Ladies in Red Make a Bull Case for Vietnam

A high female workforce-participation rate, a vestige of the war, helps the country exploit its demographic dividend. That’s good news for foreign money.

Paying dividends.

Paying dividends.

Photographer: Brent Lewin/Bloomberg

Women hold up half of the sky, or so Communist China’s founding father Mao Zedong liked to say. These days, that’s certainly the case in Vietnam. 

Throughout the country, many well-known businesses are run by women. There’s Mai Kieu Lien, who captured the rising middle class’s thirst for protein-rich milk drinks and built Vietnam Dairy Products JSC into a $10 billion empire.
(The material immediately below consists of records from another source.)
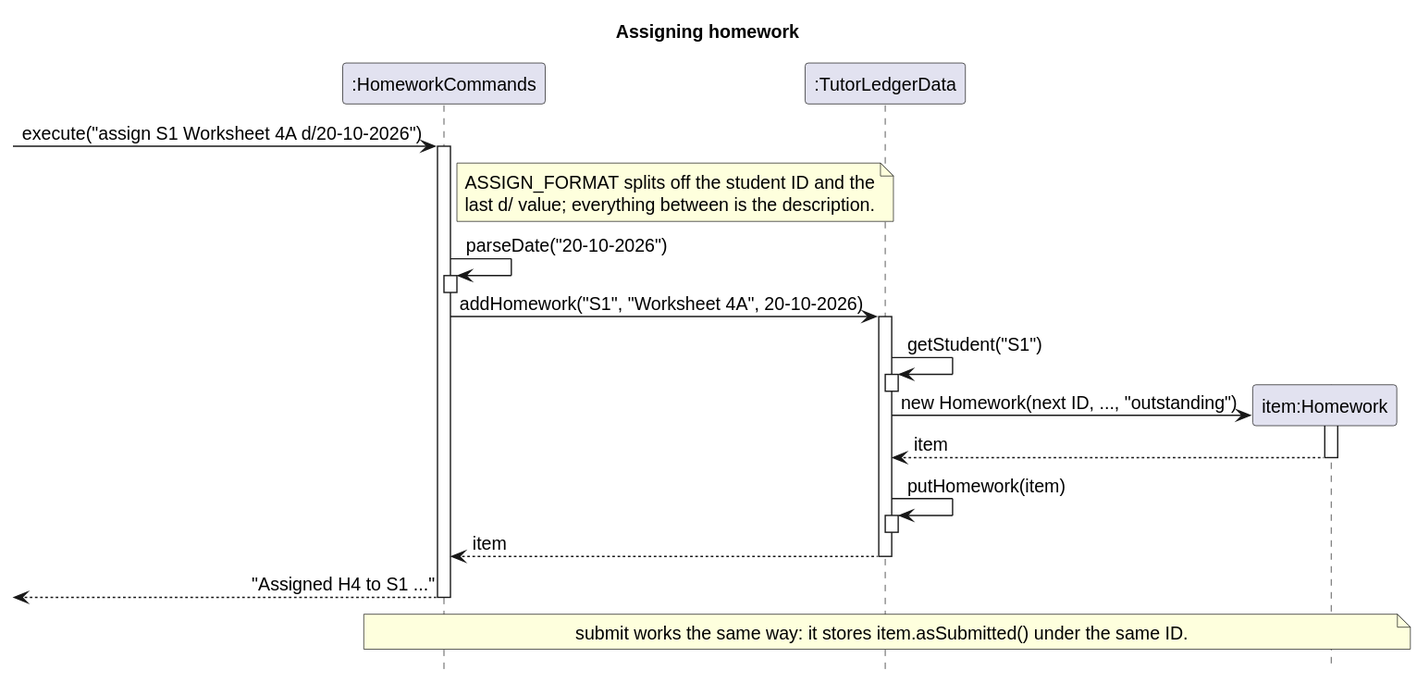
Above: docs/diagrams/homework-assign-sequence.svg in AY2627S1-CS2113-W12-2/tp (PlantUML), before the change. Its diagram source:
```plantuml
@startuml
skinparam backgroundColor white
skinparam defaultFontSize 14
skinparam shadowing false
hide footbox
title Assigning homework

participant ":HomeworkCommands" as Commands
participant ":TutorLedgerData" as Data
participant "item:Homework" as Item

[-> Commands : execute("assign S1 Worksheet 4A d/20-10-2026")
activate Commands
note right of Commands
  ASSIGN_FORMAT splits off the student ID and the
  last d/ value; everything between is the description.
end note
Commands -> Commands : parseDate("20-10-2026")
activate Commands
deactivate Commands

Commands -> Data : addHomework("S1", "Worksheet 4A", 20-10-2026)
activate Data
Data -> Data : getStudent("S1")
activate Data
deactivate Data
create Item
Data -> Item : new Homework(next ID, ..., "outstanding")
activate Item
Item --> Data : item
deactivate Item
Data -> Data : putHomework(item)
activate Data
deactivate Data
Data --> Commands : item
deactivate Data

Commands -->[ : "Assigned H4 to S1 ..."
deactivate Commands
note over Commands, Item
  submit works the same way: it stores item.asSubmitted() under the same ID.
end note
@enduml
```
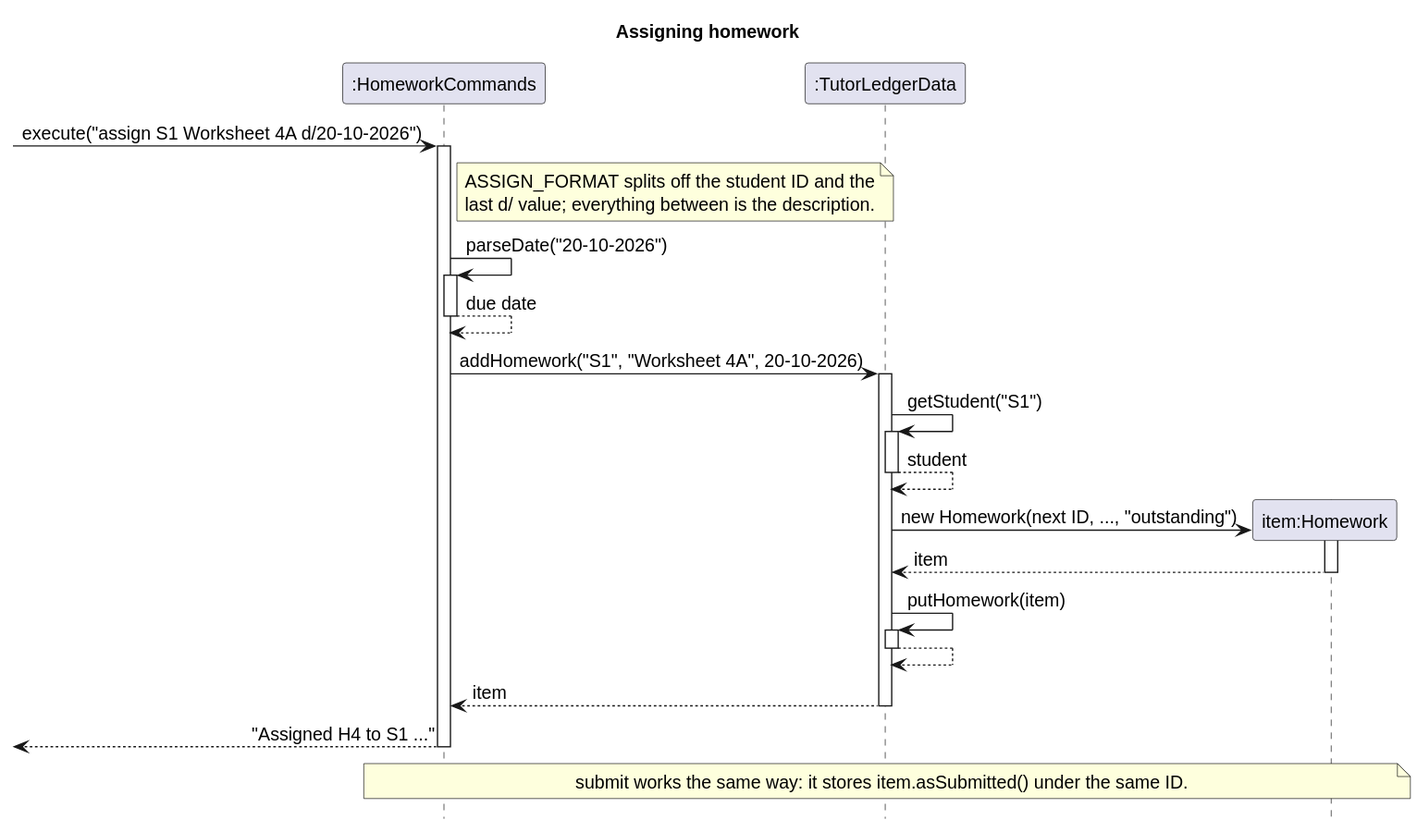
After the commit.

Diff of the diagram source:
```diff
@@ -17,12 +17,14 @@
 end note
 Commands -> Commands : parseDate("20-10-2026")
 activate Commands
+Commands --> Commands : due date
 deactivate Commands
 
 Commands -> Data : addHomework("S1", "Worksheet 4A", 20-10-2026)
 activate Data
 Data -> Data : getStudent("S1")
 activate Data
+Data --> Data : student
 deactivate Data
 create Item
 Data -> Item : new Homework(next ID, ..., "outstanding")
@@ -31,6 +33,7 @@
 deactivate Item
 Data -> Data : putHomework(item)
 activate Data
+Data --> Data
 deactivate Data
 Data --> Commands : item
 deactivate Data
```
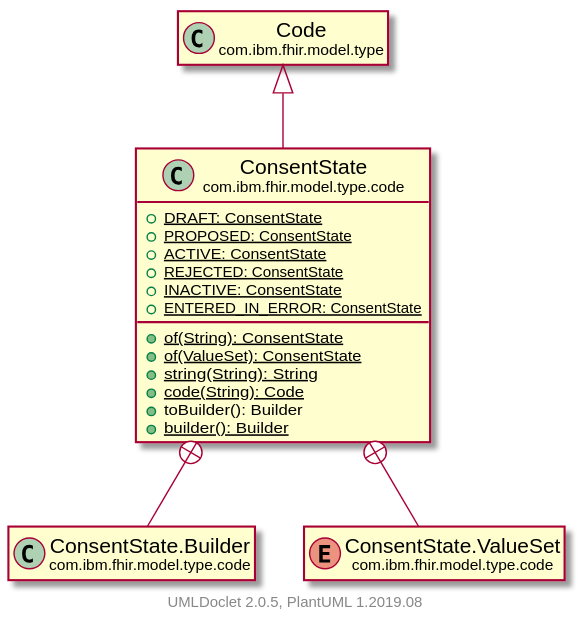
The PlantUML diagram javadocs/latest/com/ibm/fhir/model/type/code/ConsentState.svg in tumblewind/FHIR, before a commit.
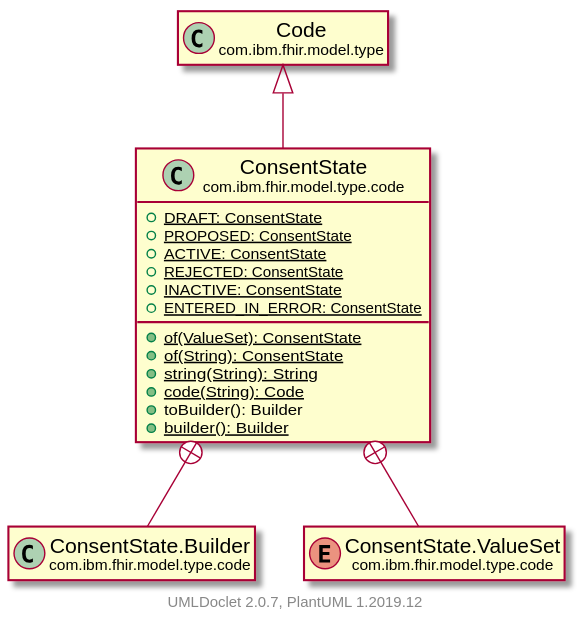
After the change.

What changed in the source:
```diff
@@ -10,8 +10,8 @@
         {static} +REJECTED: ConsentState
         {static} +INACTIVE: ConsentState
         {static} +ENTERED_IN_ERROR: ConsentState
+        {static} +of(ValueSet): ConsentState
         {static} +of(String): ConsentState
-        {static} +of(ValueSet): ConsentState
         {static} +string(String): String
         {static} +code(String): Code
         +toBuilder(): Builder
@@ -26,5 +26,5 @@
     com.ibm.fhir.model.type.code.ConsentState +-- com.ibm.fhir.model.type.code.ConsentState.Builder
     com.ibm.fhir.model.type.code.ConsentState +-- com.ibm.fhir.model.type.code.ConsentState.ValueSet
 
-    center footer UMLDoclet 2.0.5, PlantUML 1.2019.08
+    center footer UMLDoclet 2.0.7, PlantUML 1.2019.12
 @enduml
```
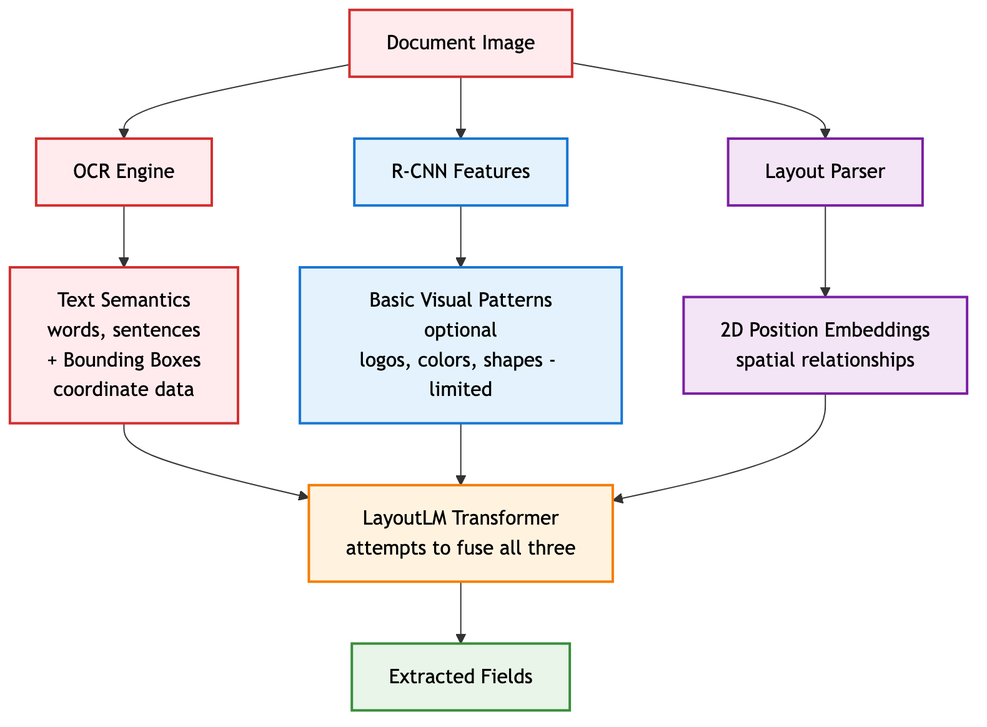
This is presentation_materials/presentation_diagrams/mermaid_exports/LayoutLM_Detailed_Architecture.png from tmnestor/unified_vision_processor_minimal, a Mermaid export, as it was before one commit. Its source is kept beside it as presentation_materials/presentation_diagrams/mermaid_exports/LayoutLM_Detailed_Architecture.mmd.
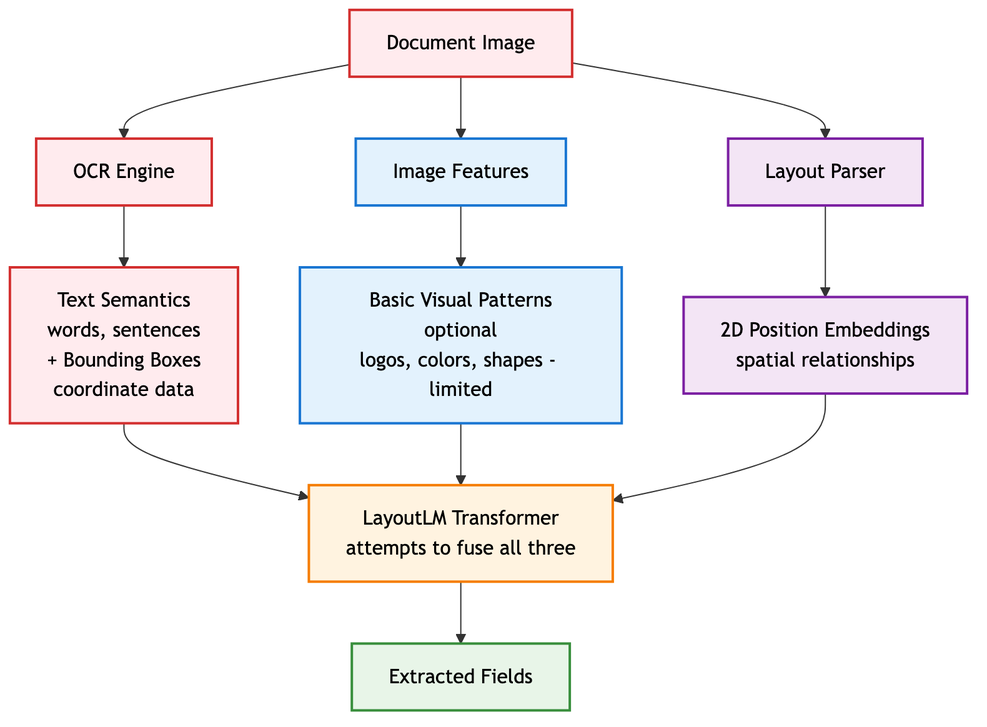
The same file after the commit.

Diff of the diagram source:
```diff
@@ -1,6 +1,6 @@
 graph TD
     A[Document Image] --> B1[OCR Engine]
-    A --> B2[R-CNN Features]
+    A --> B2[Image Features]
     A --> B3[Layout Parser]
 
     B1 --> C1[Text Semantics<br/>words, sentences<br/>+ Bounding Boxes<br/>coordinate data]
@@ -16,13 +16,13 @@
     D --> E[Extracted Fields]
 
     classDef ocrStream fill:#ffebee,stroke:#d32f2f,stroke-width:2px,color:#000
-    classDef cnnStream fill:#e3f2fd,stroke:#1976d2,stroke-width:2px,color:#000
+    classDef imageStream fill:#e3f2fd,stroke:#1976d2,stroke-width:2px,color:#000
     classDef layoutStream fill:#f3e5f5,stroke:#7b1fa2,stroke-width:2px,color:#000
     classDef fusion fill:#fff3e0,stroke:#f57c00,stroke-width:2px,color:#000
     classDef output fill:#e8f5e8,stroke:#388e3c,stroke-width:2px,color:#000
 
     class A,B1,C1 ocrStream
-    class B2,C2 cnnStream
+    class B2,C2 imageStream
     class B3,C3 layoutStream
     class D fusion
     class E output
```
Then there’s Nguyen Thi Phuong Thao, founder of budget airline VietJet Aviation JSC, who became Vietnam’s first female billionaire – and not just because of its bikini-clad flight attendants. Vietnam’s hourglass Hanoi-to-Ho Chi Minh City geography makes flying an efficient option in a nation that’s yet to build a high-speed rail line between the two megacities.